Students used the technology brain surgeons use in the operating room. But don't worry - the students didn't use a real brain, instead they used a cherry as a tumor in a brain made of cherry Jell-O.

"We had to remove the tumor from the brain and it was cool," seventh-grader Paloma Lefriant said.

Students from several L.A. area schools worked alongside Cedars-Sinai neurosurgeons at the 19th annual Brainworks Program. It was an opportunity to get students thinking about their future.

"This isn't about getting students to really become a brain surgeon, or a neurologist, or a neuroscientist. It's about having them find their passion," said Dr. Keith Black, neurosurgeon at Cedars-Sinai Medical Center.

Black told students he started the program in 1998 after having a similar experience as a child.

"I got a chance to actually go to one of the hospitals in Cleveland and listen to a brain surgeon talk," he said.

Seventh-grader Jasmine Brown said Black's speech was inspirational because she wants to become a doctor when she's older.
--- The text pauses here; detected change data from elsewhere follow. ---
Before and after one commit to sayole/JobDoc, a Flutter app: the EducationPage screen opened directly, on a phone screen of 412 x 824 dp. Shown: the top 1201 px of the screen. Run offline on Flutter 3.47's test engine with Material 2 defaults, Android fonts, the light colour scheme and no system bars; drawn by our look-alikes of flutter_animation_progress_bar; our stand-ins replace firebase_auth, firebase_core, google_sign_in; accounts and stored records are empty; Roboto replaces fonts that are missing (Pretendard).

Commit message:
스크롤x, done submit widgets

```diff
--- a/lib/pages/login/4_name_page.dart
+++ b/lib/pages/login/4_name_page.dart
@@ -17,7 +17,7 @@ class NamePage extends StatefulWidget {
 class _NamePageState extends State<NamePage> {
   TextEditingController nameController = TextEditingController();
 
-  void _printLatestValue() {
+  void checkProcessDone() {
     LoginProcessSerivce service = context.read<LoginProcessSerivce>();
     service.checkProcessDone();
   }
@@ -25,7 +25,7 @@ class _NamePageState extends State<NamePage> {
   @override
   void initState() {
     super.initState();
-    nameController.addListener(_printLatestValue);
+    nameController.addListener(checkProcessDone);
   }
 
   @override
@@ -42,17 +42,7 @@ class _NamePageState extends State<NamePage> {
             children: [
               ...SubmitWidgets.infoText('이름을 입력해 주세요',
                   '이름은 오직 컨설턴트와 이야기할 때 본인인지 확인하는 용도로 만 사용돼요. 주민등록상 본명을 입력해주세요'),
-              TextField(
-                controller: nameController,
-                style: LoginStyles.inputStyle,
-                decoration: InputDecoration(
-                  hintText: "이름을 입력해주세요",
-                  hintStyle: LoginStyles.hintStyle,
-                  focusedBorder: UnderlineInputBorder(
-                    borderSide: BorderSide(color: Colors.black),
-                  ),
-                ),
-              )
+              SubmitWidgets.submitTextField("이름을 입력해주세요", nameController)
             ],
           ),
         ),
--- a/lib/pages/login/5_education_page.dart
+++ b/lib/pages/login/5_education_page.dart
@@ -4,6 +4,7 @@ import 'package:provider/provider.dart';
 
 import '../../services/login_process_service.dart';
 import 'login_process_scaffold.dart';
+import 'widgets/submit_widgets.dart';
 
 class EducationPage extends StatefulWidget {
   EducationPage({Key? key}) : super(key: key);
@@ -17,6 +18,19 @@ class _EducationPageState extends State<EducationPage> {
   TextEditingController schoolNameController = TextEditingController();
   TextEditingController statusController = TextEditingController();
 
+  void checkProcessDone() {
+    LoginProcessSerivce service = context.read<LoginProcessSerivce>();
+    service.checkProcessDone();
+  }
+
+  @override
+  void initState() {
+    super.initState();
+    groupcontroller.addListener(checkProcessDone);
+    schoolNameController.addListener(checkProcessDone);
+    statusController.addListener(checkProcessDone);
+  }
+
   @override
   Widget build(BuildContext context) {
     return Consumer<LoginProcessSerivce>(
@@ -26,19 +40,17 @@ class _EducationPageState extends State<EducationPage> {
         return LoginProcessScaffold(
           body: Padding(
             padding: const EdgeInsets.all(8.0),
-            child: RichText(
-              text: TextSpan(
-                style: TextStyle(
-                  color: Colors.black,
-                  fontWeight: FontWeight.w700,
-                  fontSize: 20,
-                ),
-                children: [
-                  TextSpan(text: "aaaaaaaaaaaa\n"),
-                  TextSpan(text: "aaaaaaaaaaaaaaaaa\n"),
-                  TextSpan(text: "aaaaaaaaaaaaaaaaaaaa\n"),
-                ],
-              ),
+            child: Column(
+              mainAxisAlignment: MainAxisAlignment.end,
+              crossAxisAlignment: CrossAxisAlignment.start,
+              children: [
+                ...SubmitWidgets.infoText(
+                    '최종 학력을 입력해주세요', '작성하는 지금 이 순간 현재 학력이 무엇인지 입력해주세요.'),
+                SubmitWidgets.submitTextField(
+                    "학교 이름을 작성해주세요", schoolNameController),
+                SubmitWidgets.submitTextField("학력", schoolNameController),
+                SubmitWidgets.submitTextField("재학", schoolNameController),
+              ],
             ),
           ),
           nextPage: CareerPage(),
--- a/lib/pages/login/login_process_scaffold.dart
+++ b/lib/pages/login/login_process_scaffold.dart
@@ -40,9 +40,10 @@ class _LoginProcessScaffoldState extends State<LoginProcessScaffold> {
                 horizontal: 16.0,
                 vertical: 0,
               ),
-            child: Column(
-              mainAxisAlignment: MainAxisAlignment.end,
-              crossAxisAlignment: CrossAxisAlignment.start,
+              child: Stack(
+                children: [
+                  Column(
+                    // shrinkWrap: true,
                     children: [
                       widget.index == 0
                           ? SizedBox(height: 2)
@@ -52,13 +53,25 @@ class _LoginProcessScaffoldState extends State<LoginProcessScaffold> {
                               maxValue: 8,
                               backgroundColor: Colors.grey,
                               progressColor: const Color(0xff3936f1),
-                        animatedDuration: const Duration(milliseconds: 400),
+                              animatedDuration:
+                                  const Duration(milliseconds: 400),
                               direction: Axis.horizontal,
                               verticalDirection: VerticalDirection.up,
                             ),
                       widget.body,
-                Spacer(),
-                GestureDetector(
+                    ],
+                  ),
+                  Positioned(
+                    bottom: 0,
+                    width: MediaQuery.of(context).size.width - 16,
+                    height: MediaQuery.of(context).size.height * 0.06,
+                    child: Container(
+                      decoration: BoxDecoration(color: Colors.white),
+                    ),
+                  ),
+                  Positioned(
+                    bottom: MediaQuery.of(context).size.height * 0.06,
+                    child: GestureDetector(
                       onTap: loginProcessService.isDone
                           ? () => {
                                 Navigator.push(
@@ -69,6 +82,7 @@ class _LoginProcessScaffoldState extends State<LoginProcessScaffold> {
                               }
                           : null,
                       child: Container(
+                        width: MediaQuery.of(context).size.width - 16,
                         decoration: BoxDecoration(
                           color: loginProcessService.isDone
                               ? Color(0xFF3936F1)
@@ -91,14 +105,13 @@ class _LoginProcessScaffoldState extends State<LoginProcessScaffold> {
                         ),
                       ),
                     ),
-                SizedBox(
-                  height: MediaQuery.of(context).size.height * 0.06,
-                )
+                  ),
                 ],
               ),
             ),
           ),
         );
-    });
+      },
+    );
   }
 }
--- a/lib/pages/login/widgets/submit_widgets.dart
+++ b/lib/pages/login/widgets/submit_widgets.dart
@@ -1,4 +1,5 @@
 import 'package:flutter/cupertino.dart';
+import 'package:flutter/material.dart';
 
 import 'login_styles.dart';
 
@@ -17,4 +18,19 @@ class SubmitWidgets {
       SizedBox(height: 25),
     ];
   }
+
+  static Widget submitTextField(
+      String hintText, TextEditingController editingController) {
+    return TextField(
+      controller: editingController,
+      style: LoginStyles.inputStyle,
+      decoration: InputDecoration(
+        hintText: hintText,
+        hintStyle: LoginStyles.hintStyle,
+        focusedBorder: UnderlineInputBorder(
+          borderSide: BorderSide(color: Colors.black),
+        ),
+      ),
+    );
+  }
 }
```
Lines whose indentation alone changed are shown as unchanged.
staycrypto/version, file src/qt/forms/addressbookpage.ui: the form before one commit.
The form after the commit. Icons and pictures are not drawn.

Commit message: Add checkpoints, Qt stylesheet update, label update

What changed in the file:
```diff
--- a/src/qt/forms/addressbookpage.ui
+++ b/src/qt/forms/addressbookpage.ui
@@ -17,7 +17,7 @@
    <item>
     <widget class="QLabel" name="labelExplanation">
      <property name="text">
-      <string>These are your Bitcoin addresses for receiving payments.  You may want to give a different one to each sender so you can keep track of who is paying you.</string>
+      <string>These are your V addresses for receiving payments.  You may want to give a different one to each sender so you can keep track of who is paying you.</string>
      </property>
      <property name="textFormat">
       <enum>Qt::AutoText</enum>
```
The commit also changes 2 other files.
A one-day, once-a-year program can really influence a child for a lifetime, but Black said he'd like to see kids benefit from an even longer mentoring experience.

"I wish we could do it six weeks a year, eight weeks a year. And I would love to see other medical centers and other hospitals really start very similar programs," he said.

Dissecting a sheep's brain helped students see what parts of the organ make learning possible.

"They love the work stations, being able to do a simulated brain operation on an $800,000 microscope," Black said.

Student Linus Stroettel, from Lycee Francais de Los Angeles, said he learned quite a bit about the brain from that experience.

"I knew that the brain was mostly gooey and stuff, but I didn't know it was that easy to mostly break," he said.

For students: each exhibit opened a whole new world to explore and it's a universe mentors want to share.

Related Topics:
healthhealthy livingeducationsurgerydoctorsstudentschildrenhospitalsLos AngelesLos Angeles County
(Copyright ©2017 KABC-TV. All Rights Reserved.)

Load Comments